Records from a data source

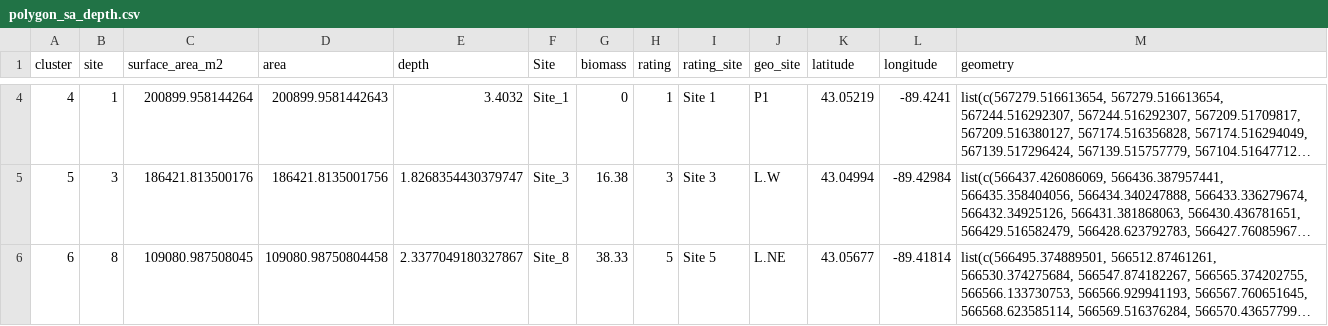
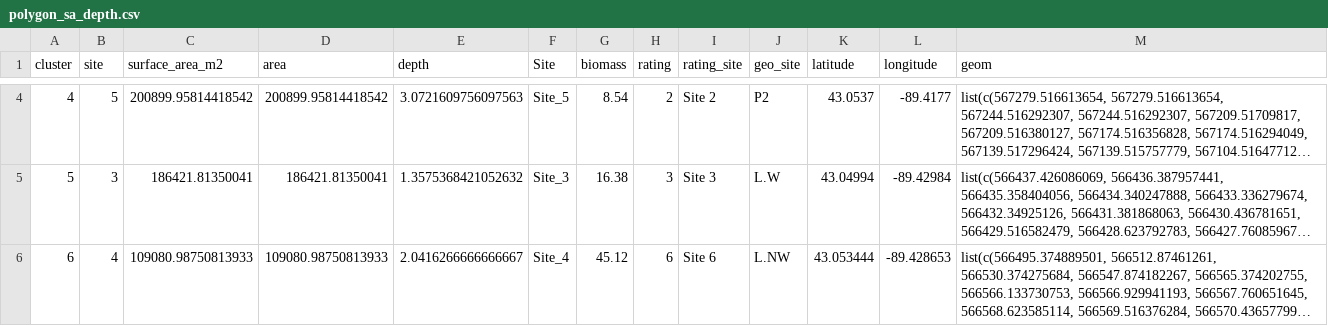
Before and after one commit to algorsky/wingra_gas, a CSV file: data/polygon_sa_depth.csv, drawn as a sheet; only a part is shown, gaps mark what is left out; long unchanged cells end in …; the diff covers the shown part only; the diff names each change by its address in the sheet, - before the commit and + after, or states it on an @@ line.

```diff
--- a/data/polygon_sa_depth.csv
+++ b/data/polygon_sa_depth.csv
-M1: geometry
+M1: geom
-B4 (site): 1
+B4 (site): 5
-C4 (surface_area_m2): 200899.958144264
+C4 (surface_area_m2): 200899.95814418542
-D4 (area): 200899.9581442643
+D4 (area): 200899.95814418542
-E4 (depth): 3.4032
+E4 (depth): 3.0721609756097563
-F4 (Site): Site_1
+F4 (Site): Site_5
-G4 (biomass): 0
+G4 (biomass): 8.54
-H4 (rating): 1
+H4 (rating): 2
-I4 (rating_site): Site 1
+I4 (rating_site): Site 2
-J4 (geo_site): P1
+J4 (geo_site): P2
-K4 (latitude): 43.05219
+K4 (latitude): 43.0537
-L4 (longitude): -89.4241
+L4 (longitude): -89.4177
-C5 (surface_area_m2): 186421.813500176
+C5 (surface_area_m2): 186421.81350041
-D5 (area): 186421.8135001756
+D5 (area): 186421.81350041
-E5 (depth): 1.8268354430379747
+E5 (depth): 1.3575368421052632
-B6 (site): 8
+B6 (site): 4
-C6 (surface_area_m2): 109080.987508045
+C6 (surface_area_m2): 109080.98750813933
-D6 (area): 109080.98750804458
+D6 (area): 109080.98750813933
-E6 (depth): 2.3377049180327867
+E6 (depth): 2.0416266666666667
-F6 (Site): Site_8
+F6 (Site): Site_4
-G6 (biomass): 38.33
+G6 (biomass): 45.12
-H6 (rating): 5
+H6 (rating): 6
-I6 (rating_site): Site 5
+I6 (rating_site): Site 6
-J6 (geo_site): L.NE
+J6 (geo_site): L.NW
-K6 (latitude): 43.05677
+K6 (latitude): 43.053444
-L6 (longitude): -89.41814
+L6 (longitude): -89.428653
```
Also changed, not shown: 44 edited cells elsewhere in this file, 9 other files.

# TASK TO COMPLETE:
Exactly as written, return each line above and leave the pictures behind.

# TASK RESULT:
Before and after one commit to algorsky/wingra_gas, a CSV file: data/polygon_sa_depth.csv, drawn as a sheet; only a part is shown, gaps mark what is left out; long unchanged cells end in …; the diff covers the shown part only; the diff names each change by its address in the sheet, - before the commit and + after, or states it on an @@ line.

```diff
--- a/data/polygon_sa_depth.csv
+++ b/data/polygon_sa_depth.csv
-M1: geometry
+M1: geom
-B4 (site): 1
+B4 (site): 5
-C4 (surface_area_m2): 200899.958144264
+C4 (surface_area_m2): 200899.95814418542
-D4 (area): 200899.9581442643
+D4 (area): 200899.95814418542
-E4 (depth): 3.4032
+E4 (depth): 3.0721609756097563
-F4 (Site): Site_1
+F4 (Site): Site_5
-G4 (biomass): 0
+G4 (biomass): 8.54
-H4 (rating): 1
+H4 (rating): 2
-I4 (rating_site): Site 1
+I4 (rating_site): Site 2
-J4 (geo_site): P1
+J4 (geo_site): P2
-K4 (latitude): 43.05219
+K4 (latitude): 43.0537
-L4 (longitude): -89.4241
+L4 (longitude): -89.4177
-C5 (surface_area_m2): 186421.813500176
+C5 (surface_area_m2): 186421.81350041
-D5 (area): 186421.8135001756
+D5 (area): 186421.81350041
-E5 (depth): 1.8268354430379747
+E5 (depth): 1.3575368421052632
-B6 (site): 8
+B6 (site): 4
-C6 (surface_area_m2): 109080.987508045
+C6 (surface_area_m2): 109080.98750813933
-D6 (area): 109080.98750804458
+D6 (area): 109080.98750813933
-E6 (depth): 2.3377049180327867
+E6 (depth): 2.0416266666666667
-F6 (Site): Site_8
+F6 (Site): Site_4
-G6 (biomass): 38.33
+G6 (biomass): 45.12
-H6 (rating): 5
+H6 (rating): 6
-I6 (rating_site): Site 5
+I6 (rating_site): Site 6
-J6 (geo_site): L.NE
+J6 (geo_site): L.NW
-K6 (latitude): 43.05677
+K6 (latitude): 43.053444
-L6 (longitude): -89.41814
+L6 (longitude): -89.428653
```
Also changed, not shown: 44 edited cells elsewhere in this file, 9 other files.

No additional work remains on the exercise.